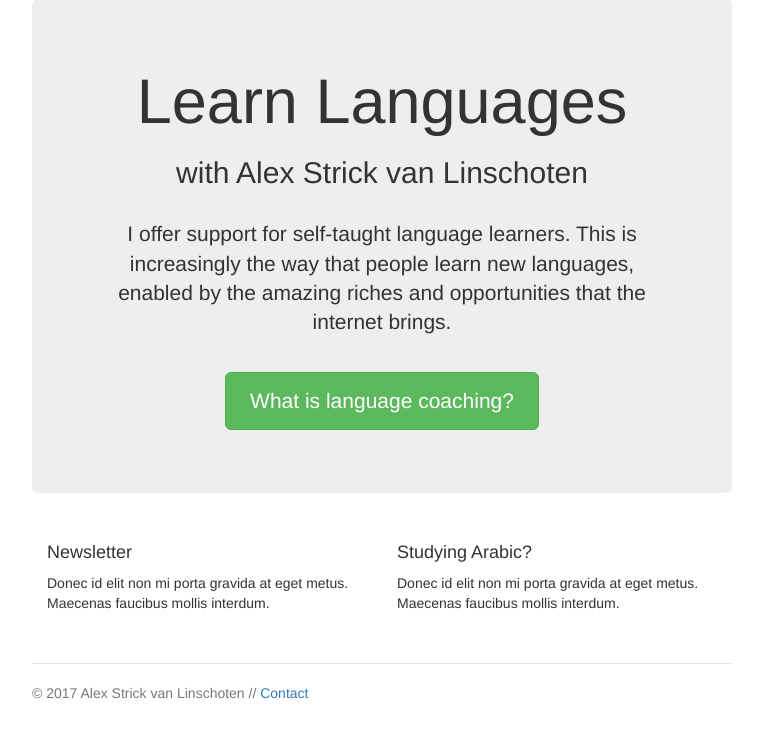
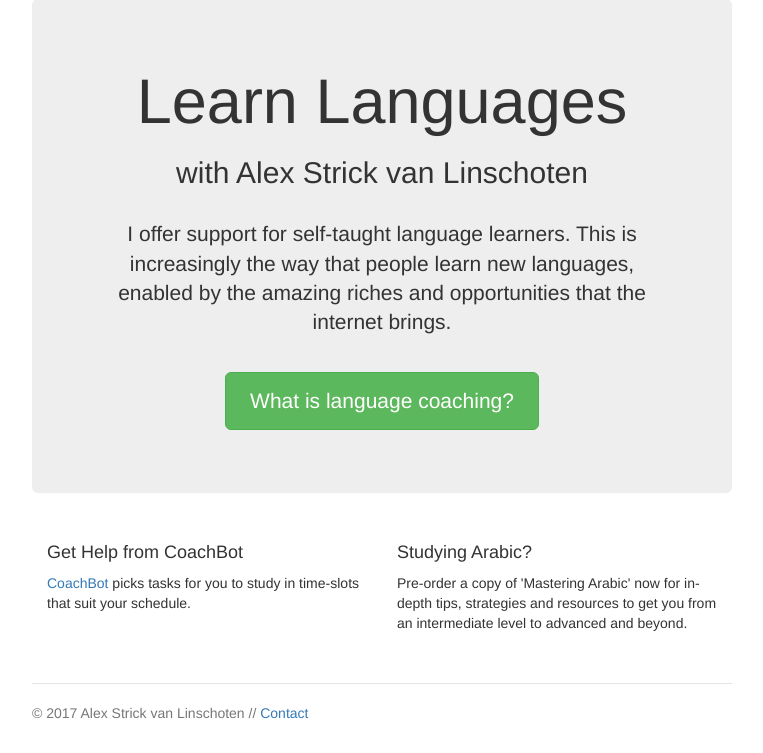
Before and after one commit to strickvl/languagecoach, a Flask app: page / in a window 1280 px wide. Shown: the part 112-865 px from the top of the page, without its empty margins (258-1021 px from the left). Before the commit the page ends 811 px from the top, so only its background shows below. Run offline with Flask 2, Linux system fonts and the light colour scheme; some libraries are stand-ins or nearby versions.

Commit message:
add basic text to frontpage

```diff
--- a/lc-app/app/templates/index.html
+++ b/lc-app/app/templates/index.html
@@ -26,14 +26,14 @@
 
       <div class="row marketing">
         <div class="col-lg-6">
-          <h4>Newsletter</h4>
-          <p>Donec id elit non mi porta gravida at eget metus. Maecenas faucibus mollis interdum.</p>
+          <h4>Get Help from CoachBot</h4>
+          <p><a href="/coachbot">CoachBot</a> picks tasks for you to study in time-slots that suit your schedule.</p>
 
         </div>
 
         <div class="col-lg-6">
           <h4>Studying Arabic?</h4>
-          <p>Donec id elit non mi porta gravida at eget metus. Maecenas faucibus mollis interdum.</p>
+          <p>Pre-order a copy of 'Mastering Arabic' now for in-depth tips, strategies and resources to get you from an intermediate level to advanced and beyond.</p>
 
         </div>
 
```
┄┄┄┄┄┄┄┄┄┄┄┄┄┄┄┄┄┄┄┄
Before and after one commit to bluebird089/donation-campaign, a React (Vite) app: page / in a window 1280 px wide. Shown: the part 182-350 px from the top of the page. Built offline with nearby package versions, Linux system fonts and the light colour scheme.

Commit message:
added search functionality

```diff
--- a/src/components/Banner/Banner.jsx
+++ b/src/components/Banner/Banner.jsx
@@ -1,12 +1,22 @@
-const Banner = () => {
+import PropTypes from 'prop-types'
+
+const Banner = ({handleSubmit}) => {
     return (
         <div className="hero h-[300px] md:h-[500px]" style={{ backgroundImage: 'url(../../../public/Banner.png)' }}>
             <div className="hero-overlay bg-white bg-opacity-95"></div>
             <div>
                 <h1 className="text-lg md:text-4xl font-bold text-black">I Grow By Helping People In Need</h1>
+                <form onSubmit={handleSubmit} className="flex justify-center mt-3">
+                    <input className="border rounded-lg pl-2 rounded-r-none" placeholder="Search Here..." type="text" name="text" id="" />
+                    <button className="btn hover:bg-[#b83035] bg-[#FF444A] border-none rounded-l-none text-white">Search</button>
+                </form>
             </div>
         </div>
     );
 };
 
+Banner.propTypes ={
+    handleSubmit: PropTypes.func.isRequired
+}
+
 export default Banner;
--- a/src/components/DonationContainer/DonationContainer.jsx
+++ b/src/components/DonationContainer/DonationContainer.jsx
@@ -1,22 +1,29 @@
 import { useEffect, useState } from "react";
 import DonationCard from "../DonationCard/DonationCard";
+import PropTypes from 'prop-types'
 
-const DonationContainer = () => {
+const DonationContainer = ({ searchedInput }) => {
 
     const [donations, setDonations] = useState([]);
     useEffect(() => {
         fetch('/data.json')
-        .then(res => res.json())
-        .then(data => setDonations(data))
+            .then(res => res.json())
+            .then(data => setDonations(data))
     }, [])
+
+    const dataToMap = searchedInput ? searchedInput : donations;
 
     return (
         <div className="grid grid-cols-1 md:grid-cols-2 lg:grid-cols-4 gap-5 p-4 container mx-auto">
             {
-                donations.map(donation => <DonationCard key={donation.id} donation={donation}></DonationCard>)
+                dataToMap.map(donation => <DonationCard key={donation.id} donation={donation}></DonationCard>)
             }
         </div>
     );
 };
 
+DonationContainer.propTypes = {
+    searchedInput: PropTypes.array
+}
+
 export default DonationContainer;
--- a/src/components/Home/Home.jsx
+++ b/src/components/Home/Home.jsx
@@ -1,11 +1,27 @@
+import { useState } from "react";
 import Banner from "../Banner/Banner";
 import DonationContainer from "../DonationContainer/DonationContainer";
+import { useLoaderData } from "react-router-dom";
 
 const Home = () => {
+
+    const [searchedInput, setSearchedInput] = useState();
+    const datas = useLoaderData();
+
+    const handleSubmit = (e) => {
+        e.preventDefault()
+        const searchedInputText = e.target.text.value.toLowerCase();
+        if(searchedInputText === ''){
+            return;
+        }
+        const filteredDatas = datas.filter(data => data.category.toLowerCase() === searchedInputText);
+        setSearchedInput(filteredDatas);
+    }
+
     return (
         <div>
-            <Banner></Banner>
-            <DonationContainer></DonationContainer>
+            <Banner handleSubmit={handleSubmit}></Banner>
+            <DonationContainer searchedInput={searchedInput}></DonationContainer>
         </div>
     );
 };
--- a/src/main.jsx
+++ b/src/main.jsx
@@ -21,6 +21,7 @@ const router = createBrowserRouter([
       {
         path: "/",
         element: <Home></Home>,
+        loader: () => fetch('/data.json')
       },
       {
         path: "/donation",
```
┄┄┄┄┄┄┄┄┄┄┄┄┄┄┄┄┄┄┄┄
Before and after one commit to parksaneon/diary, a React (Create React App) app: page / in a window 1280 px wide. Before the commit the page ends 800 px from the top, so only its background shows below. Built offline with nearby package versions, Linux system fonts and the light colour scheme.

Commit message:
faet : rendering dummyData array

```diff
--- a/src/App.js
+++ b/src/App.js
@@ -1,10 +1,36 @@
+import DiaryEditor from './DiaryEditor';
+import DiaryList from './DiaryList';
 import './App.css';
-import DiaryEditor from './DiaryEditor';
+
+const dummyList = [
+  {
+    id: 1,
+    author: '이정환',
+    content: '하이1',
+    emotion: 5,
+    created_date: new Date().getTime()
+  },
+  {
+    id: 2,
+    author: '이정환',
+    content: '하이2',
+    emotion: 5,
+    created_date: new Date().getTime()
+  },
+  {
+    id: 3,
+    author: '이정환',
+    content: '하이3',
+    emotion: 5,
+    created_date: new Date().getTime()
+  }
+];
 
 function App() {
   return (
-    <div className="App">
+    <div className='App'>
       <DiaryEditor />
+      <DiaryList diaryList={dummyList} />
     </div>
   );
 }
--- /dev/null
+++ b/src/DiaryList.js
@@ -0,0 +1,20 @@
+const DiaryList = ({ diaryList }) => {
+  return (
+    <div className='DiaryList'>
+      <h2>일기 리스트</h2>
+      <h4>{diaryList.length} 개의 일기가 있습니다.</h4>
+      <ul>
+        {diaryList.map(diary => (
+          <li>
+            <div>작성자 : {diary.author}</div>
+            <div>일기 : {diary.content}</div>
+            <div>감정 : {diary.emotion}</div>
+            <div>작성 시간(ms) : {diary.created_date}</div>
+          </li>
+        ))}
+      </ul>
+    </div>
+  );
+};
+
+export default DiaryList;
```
┄┄┄┄┄┄┄┄┄┄┄┄┄┄┄┄┄┄┄┄
- _Task to carry out_
Within the material, find all lines that hold the word "handleSubmit" and show them.

- _The answer_
+const Banner = ({handleSubmit}) => {
+                <form onSubmit={handleSubmit} className="flex justify-center mt-3">
+    handleSubmit: PropTypes.func.isRequired
+    const handleSubmit = (e) => {
+            <Banner handleSubmit={handleSubmit}></Banner>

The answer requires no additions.